Also known as the “cradle of the French Language,” the Loire Valley gets the above nickname from the vast vineyards and orchards interspersed among over three hundred historical chateaux. The vineyards extend from the Muscadet region near Nantes on the Atlantic coast (known as the Lower Loire), through the Middle Loire (Anjou, Saumur, Bourgeuil, Chinon, Cheverny and Vouvray), to the Upper Loire (Sancerre and Pouilly Fumé), near the city of Orléans.
The vast majority of white wines are made from Sauvignon Blanc, Chenin Blanc, and Melon de Bourgogne, and almost all the reds from Cabernet Franc with a small amount of Pinot Noir and Gamay. Although mostly still wines are made, Crémant de Loire, a sparkling wine made primarily from Chenin Blanc is second only to Champagne in total bottles produced in France.
The Romans first planted vines along the Loire in the first century, and by the High Middle ages the region produced the most esteemed wines in France and England, more so than even Bordeaux. The Loire River has a significant effect on the immediate climate, adding the few degrees in temperature to make viticulture possible so far north. Frost in the spring can be a problem, as can under ripening. Chapitalization (addition of sugar to prevent stoppage of fermentation from high acid and under ripe grapes) is legal and occasionally used during poor vintages. Chenin Blanc vines can overproduce, and high density planting, pruning, and canopy management have all successful lowered yields, producing better grapes.
Because of the cooler climate, difference in vintage years affect the wines more greatly here than almost anywhere in France, with white wines being much more lush and full flavored in warmer vintages and much more acidic and mineral driven in cooler vintages. The Cabernet Franc tends to be lighter and more herbaceous in cool vintages and more round and fruity in warm vintages.

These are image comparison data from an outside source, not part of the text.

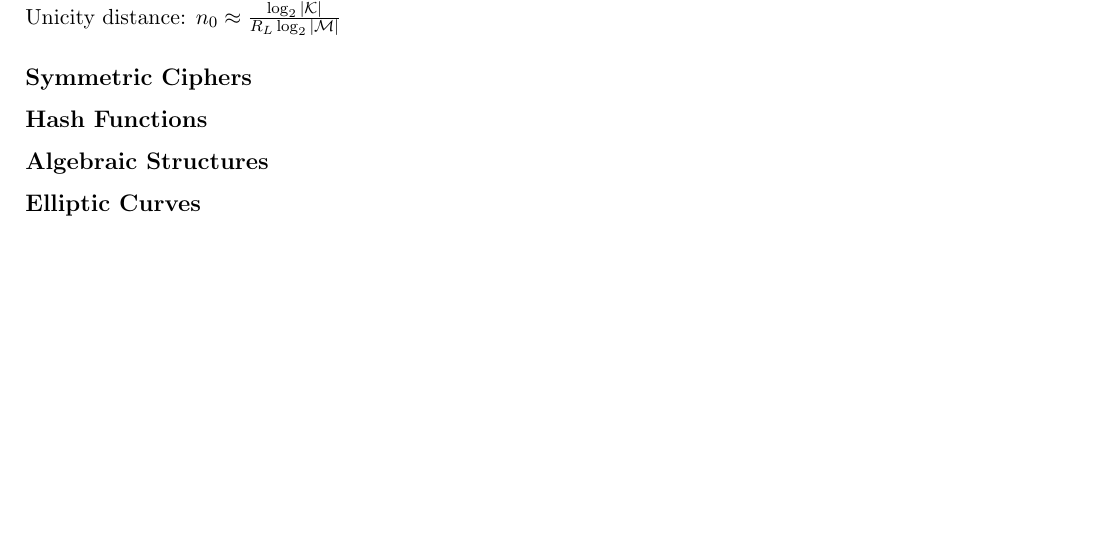
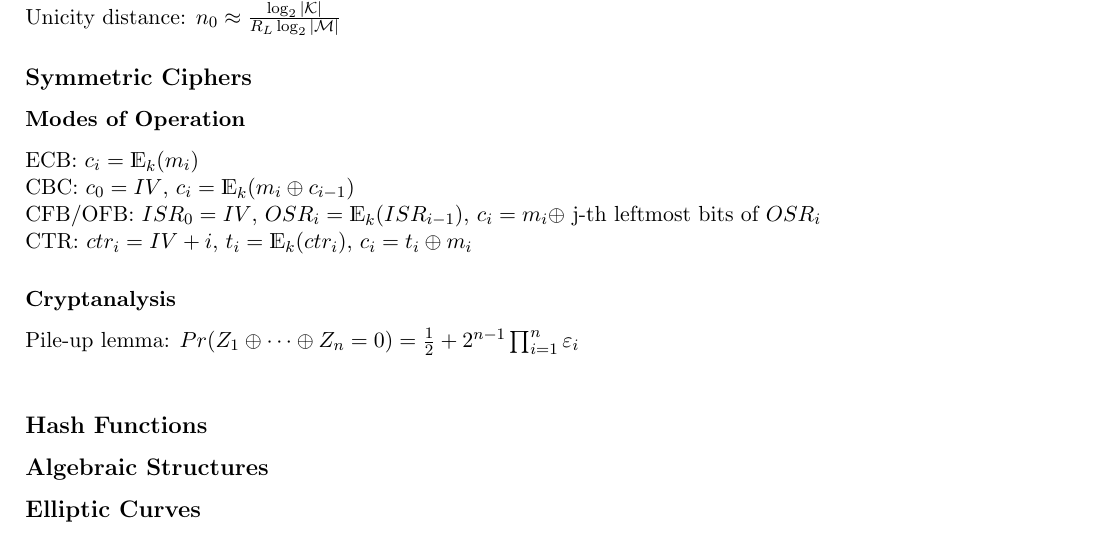
Before and after one commit to DomenicoCacace/crypto-cheatsheet, a LaTeX document (cheatsheet.tex): part of the page, cut so that both start at the same text, the shorter picture padded with empty space. Compiled offline with pdfLaTeX.

Commit message:
Add 'Symmetric Ciphers' section
Add modes of operation and pile-up lemma

```diff
--- a/cheatsheet.tex
+++ b/cheatsheet.tex
@@ -32,6 +32,15 @@
 
         %--- Begin Symmetric Ciphers
         \subsection*{Symmetric Ciphers}
+            \subsubsection*{Modes of Operation}
+                ECB: $c_{i} = \mathds{E}_{k}(m_{i})$ \\
+                CBC: $c_{0}=IV$, $c_{i}=\mathds{E}_{k}(m_{i} \oplus c_{i-1})$ \\
+                CFB/OFB: $ISR_{0}=IV$, $OSR_{i} = \mathds{E}_{k}(ISR_{i-1})$, $c_{i} = m_{i} \oplus$ j-th leftmost bits of $OSR_{i}$ \\
+                CTR: $ctr_{i}=IV+i$, $t_{i} = \mathds{E}_{k}(ctr_{i})$, $c_{i} = t_{i} \oplus m_{i}$
+
+            \subsubsection*{Cryptanalysis}
+                Pile-up lemma: $Pr(Z_{1} \oplus \cdots \oplus Z_{n} = 0) = \frac{1}{2} + 2^{n-1}\prod_{i=1}^{n}\varepsilon_{i}$ \\
+
         %--- End Symmetric Ciphers
 
         %--- Begin Hash Functions
```
Also changed, not shown: cheatsheet.pdf, 4 other files.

Muscadet is home to the Melon de Bourgogne grape and a very dry, light bodied wine that is citrusy, fresh, and crisp with a good acidity.
Anjou, near the town of Angers, is known mostly for its rosés made from Cabernet Franc. Some whites made from Chenin Blanc are similar to Vouvrays and usually less expensive.
Saumur is the third highest producing sparkling wine appellation in France, with twelve million bottles of Mousseau made from Chenin Blanc every year. Cabernet Franc is made here, and the wines tend to be medium bodied and fruity. Domaine Filliatreau Chateau Fouquet Samur 2011 is a great little gem. Biodynamically farmed, this wine has serious depth, with beautiful fruit and mineral character. It’s one of my favorite Cab Francs at $16.99.
Chinon and neighboring Bourgeuil are sources for most of the Loire’s Cabernet Franc. Those from the former tend to be round and lush, while the latter tend to be more reserved and tannic. Cabernet Franc is known as Breton in this area. Flavors of raspberry and aromas of green pepper and graphite are typical, and the wines are often served a bit cooler than most reds. Bernard Baudry Les Granges 2011 is a particularly good example of Chinon, with deep cherry, blackberry, and currant flavors with an earthy finish for $19.99.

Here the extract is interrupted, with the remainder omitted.